[Data for processing Boundary: Start]

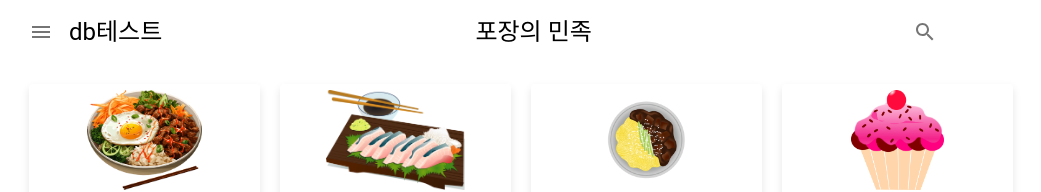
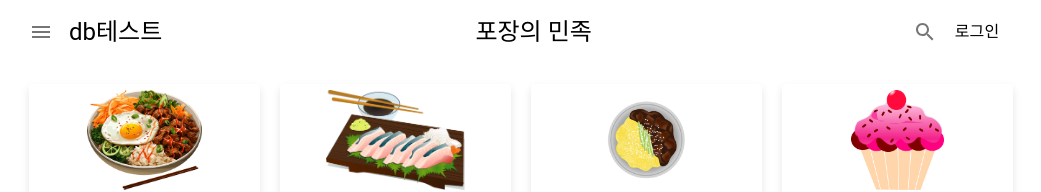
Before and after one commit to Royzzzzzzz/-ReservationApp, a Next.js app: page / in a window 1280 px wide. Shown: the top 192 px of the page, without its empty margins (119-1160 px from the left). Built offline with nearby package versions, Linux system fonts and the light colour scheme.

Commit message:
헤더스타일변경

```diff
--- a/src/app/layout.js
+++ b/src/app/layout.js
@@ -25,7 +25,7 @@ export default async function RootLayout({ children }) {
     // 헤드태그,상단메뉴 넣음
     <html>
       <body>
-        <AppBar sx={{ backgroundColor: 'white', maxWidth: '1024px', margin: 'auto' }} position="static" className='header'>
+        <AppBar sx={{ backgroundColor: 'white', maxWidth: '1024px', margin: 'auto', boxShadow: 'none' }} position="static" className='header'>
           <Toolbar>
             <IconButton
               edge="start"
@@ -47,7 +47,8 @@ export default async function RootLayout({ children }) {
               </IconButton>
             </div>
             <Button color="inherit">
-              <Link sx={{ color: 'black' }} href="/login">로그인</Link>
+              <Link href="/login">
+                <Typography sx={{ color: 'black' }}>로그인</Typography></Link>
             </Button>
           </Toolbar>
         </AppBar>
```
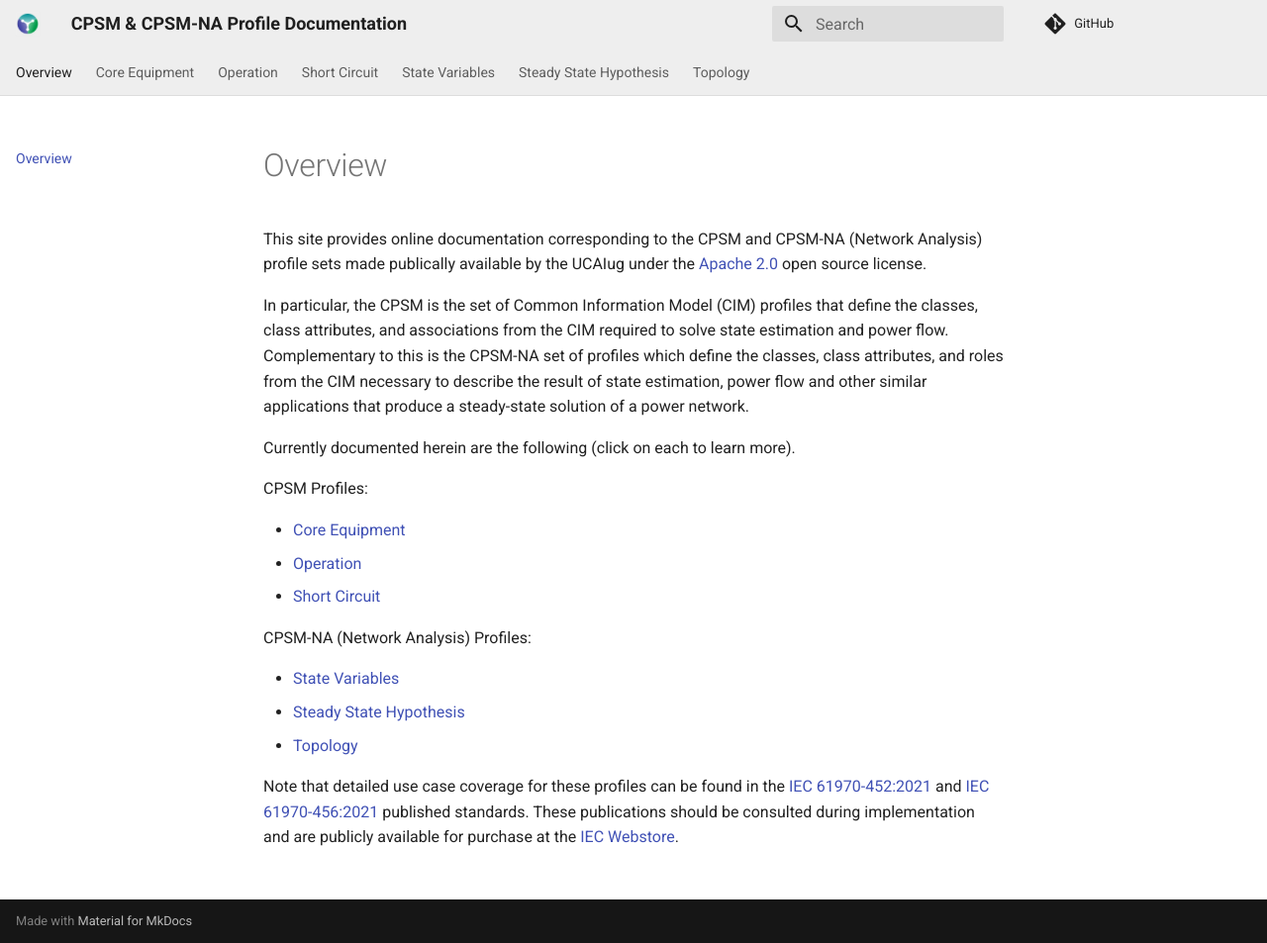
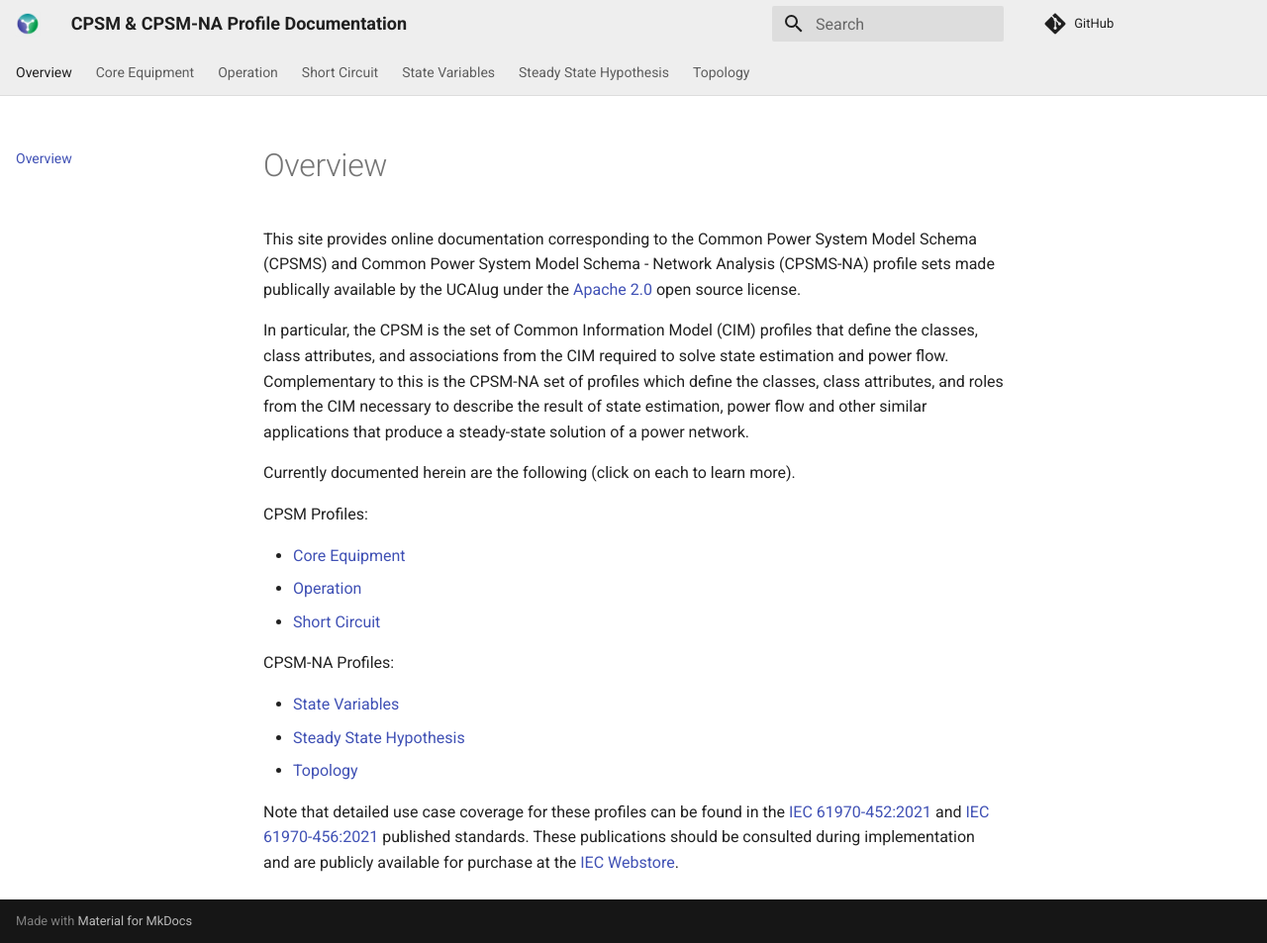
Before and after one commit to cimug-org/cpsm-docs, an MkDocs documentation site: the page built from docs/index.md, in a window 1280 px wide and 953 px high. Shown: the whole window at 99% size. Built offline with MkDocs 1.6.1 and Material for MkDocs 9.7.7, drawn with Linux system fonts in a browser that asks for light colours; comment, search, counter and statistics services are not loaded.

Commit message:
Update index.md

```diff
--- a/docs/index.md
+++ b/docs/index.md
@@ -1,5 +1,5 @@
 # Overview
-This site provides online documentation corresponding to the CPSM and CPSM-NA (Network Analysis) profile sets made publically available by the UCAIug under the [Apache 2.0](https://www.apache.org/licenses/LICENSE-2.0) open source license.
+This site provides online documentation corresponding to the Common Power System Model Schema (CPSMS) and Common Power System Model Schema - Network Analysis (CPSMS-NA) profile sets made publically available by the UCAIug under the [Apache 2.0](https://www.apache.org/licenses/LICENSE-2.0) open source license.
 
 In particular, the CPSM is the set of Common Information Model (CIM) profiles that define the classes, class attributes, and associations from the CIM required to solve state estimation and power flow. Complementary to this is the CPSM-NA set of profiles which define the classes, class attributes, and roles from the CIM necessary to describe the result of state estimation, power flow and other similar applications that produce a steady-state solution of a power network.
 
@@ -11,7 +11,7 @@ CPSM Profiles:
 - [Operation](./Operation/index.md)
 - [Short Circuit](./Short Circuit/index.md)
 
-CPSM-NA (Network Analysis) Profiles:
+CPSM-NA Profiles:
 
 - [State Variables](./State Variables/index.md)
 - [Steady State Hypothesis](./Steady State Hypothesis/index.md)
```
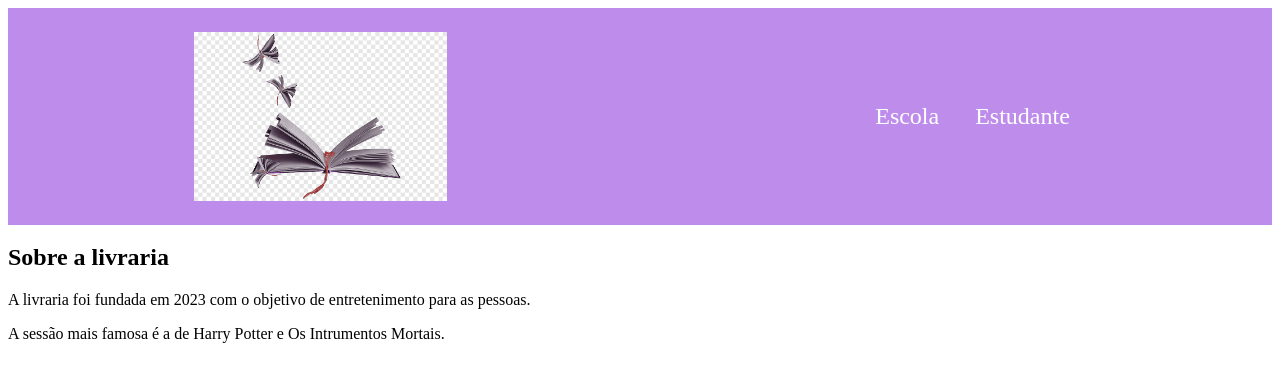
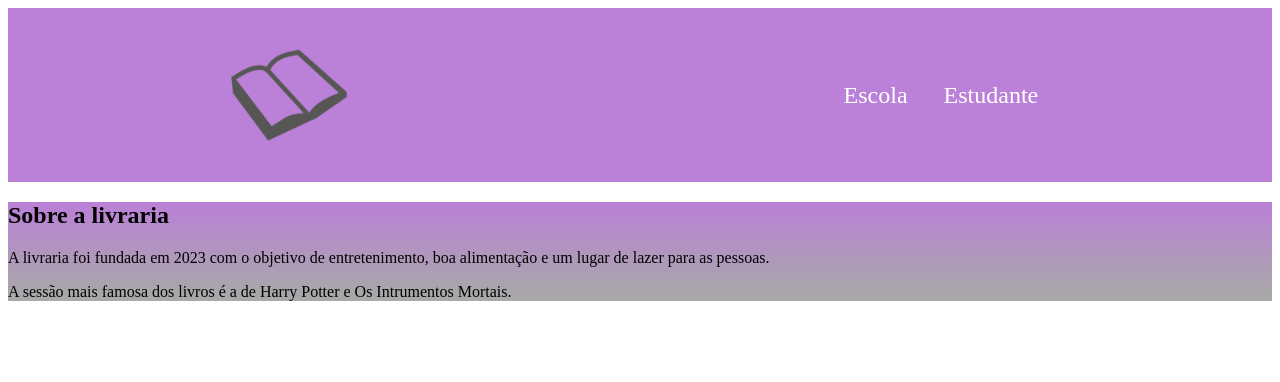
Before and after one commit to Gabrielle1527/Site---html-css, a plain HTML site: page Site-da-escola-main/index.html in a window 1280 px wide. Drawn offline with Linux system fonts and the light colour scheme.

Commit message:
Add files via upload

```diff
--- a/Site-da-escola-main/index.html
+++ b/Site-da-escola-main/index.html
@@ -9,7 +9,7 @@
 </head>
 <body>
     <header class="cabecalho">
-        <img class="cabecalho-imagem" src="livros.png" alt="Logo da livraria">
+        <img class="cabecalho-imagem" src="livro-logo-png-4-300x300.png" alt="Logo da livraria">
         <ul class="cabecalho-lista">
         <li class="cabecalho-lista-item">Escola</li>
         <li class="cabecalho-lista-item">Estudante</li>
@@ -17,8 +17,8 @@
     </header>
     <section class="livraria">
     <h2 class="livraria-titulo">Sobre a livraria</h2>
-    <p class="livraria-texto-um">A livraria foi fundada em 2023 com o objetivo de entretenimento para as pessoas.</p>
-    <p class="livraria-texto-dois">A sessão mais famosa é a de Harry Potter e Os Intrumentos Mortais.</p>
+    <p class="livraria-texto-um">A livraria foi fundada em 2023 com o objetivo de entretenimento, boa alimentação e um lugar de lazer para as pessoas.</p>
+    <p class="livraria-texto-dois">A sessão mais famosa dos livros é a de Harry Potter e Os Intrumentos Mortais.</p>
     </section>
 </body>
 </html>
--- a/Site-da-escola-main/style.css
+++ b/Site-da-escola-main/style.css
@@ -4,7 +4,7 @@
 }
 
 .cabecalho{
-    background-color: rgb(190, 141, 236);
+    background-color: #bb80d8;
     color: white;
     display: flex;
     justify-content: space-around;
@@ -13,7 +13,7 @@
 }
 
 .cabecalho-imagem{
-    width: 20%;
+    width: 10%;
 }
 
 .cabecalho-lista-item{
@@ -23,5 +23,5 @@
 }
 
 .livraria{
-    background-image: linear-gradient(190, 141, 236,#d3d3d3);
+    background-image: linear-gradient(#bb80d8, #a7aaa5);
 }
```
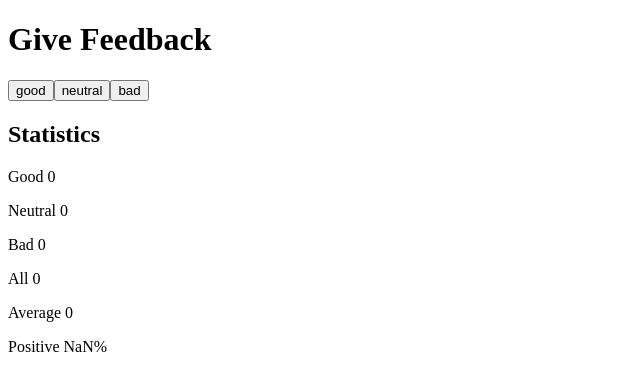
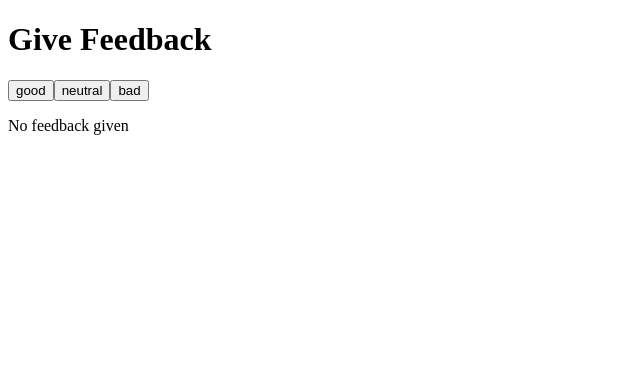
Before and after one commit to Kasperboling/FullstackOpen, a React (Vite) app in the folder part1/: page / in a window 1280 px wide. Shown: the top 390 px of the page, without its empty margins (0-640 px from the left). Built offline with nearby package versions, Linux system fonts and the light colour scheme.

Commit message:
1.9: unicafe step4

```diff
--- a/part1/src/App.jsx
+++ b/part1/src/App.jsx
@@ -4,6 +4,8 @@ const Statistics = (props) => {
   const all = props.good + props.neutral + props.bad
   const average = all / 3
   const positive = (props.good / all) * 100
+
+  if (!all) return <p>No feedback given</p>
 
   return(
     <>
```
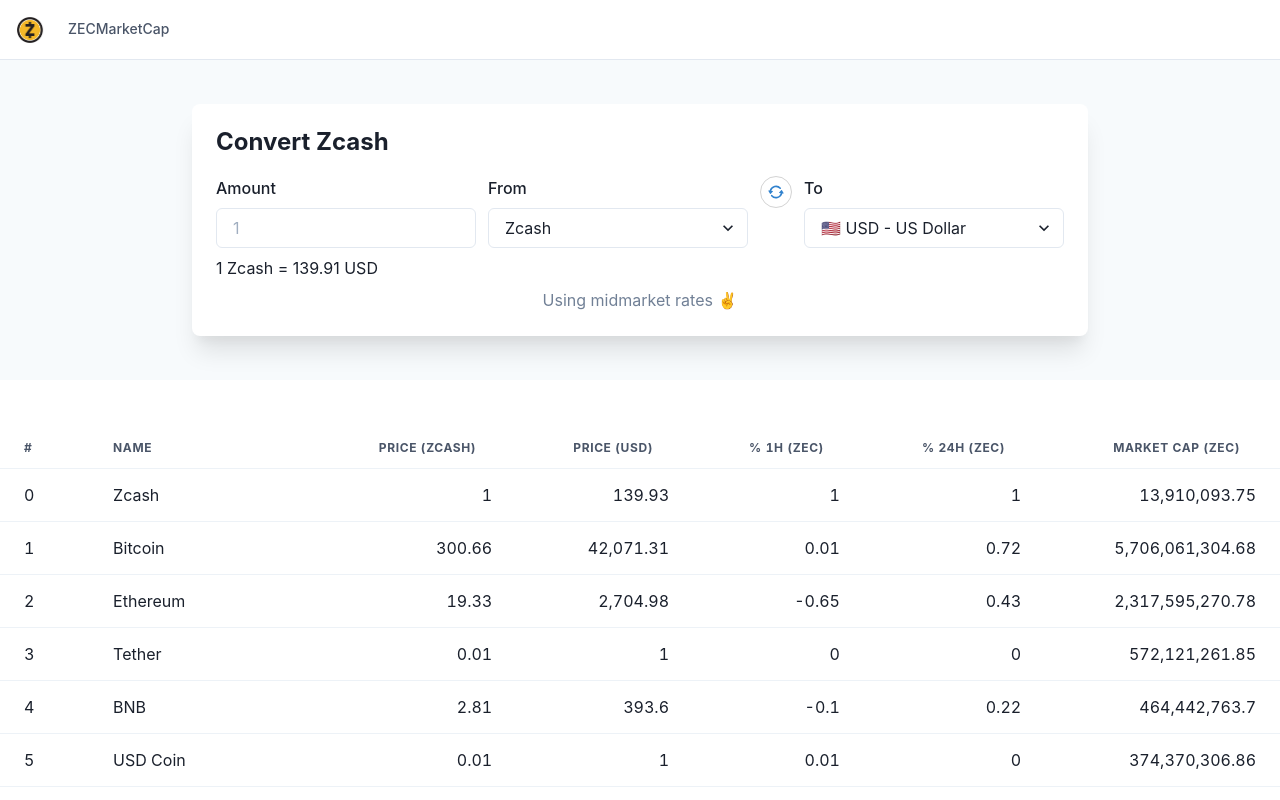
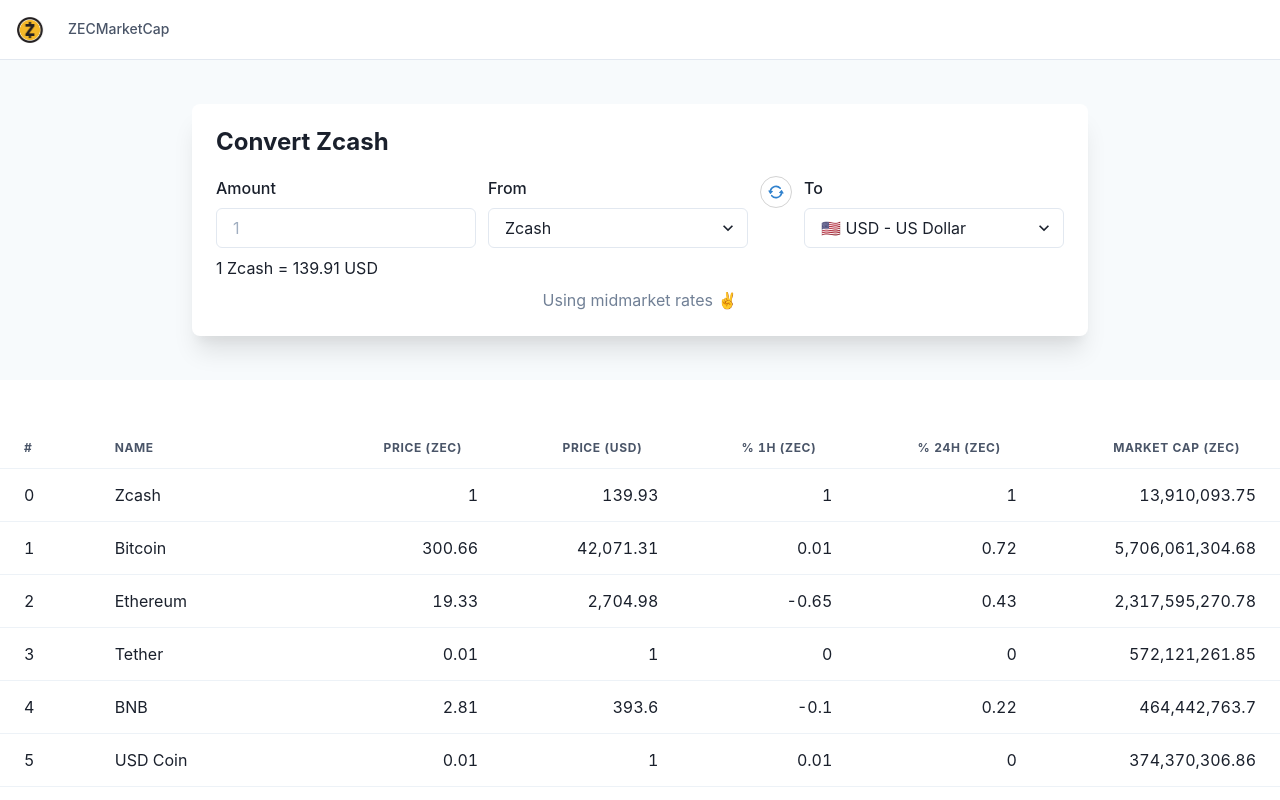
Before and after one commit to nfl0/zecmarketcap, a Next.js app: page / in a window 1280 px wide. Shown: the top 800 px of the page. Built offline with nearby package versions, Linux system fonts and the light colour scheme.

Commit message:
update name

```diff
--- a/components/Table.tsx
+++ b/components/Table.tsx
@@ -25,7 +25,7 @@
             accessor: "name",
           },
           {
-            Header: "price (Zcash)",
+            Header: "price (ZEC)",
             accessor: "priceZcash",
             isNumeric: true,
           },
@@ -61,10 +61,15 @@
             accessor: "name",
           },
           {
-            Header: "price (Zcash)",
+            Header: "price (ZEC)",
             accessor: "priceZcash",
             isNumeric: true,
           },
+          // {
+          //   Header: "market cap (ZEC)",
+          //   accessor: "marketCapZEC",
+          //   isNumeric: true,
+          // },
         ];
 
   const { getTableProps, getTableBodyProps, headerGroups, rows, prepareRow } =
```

[Data for processing Boundary: End]

-- Work item --
Take the entries above and copy out all lines with the string "index".

-- Solution for this exercise --
Before and after one commit to cimug-org/cpsm-docs, an MkDocs documentation site: the page built from docs/index.md, in a window 1280 px wide and 953 px high. Shown: the whole window at 99% size. Built offline with MkDocs 1.6.1 and Material for MkDocs 9.7.7, drawn with Linux system fonts in a browser that asks for light colours; comment, search, counter and statistics services are not loaded.
Update index.md
--- a/docs/index.md
+++ b/docs/index.md
 - [Operation](./Operation/index.md)
 - [Short Circuit](./Short Circuit/index.md)
 - [State Variables](./State Variables/index.md)
 - [Steady State Hypothesis](./Steady State Hypothesis/index.md)
Before and after one commit to Gabrielle1527/Site---html-css, a plain HTML site: page Site-da-escola-main/index.html in a window 1280 px wide. Drawn offline with Linux system fonts and the light colour scheme.
--- a/Site-da-escola-main/index.html
+++ b/Site-da-escola-main/index.html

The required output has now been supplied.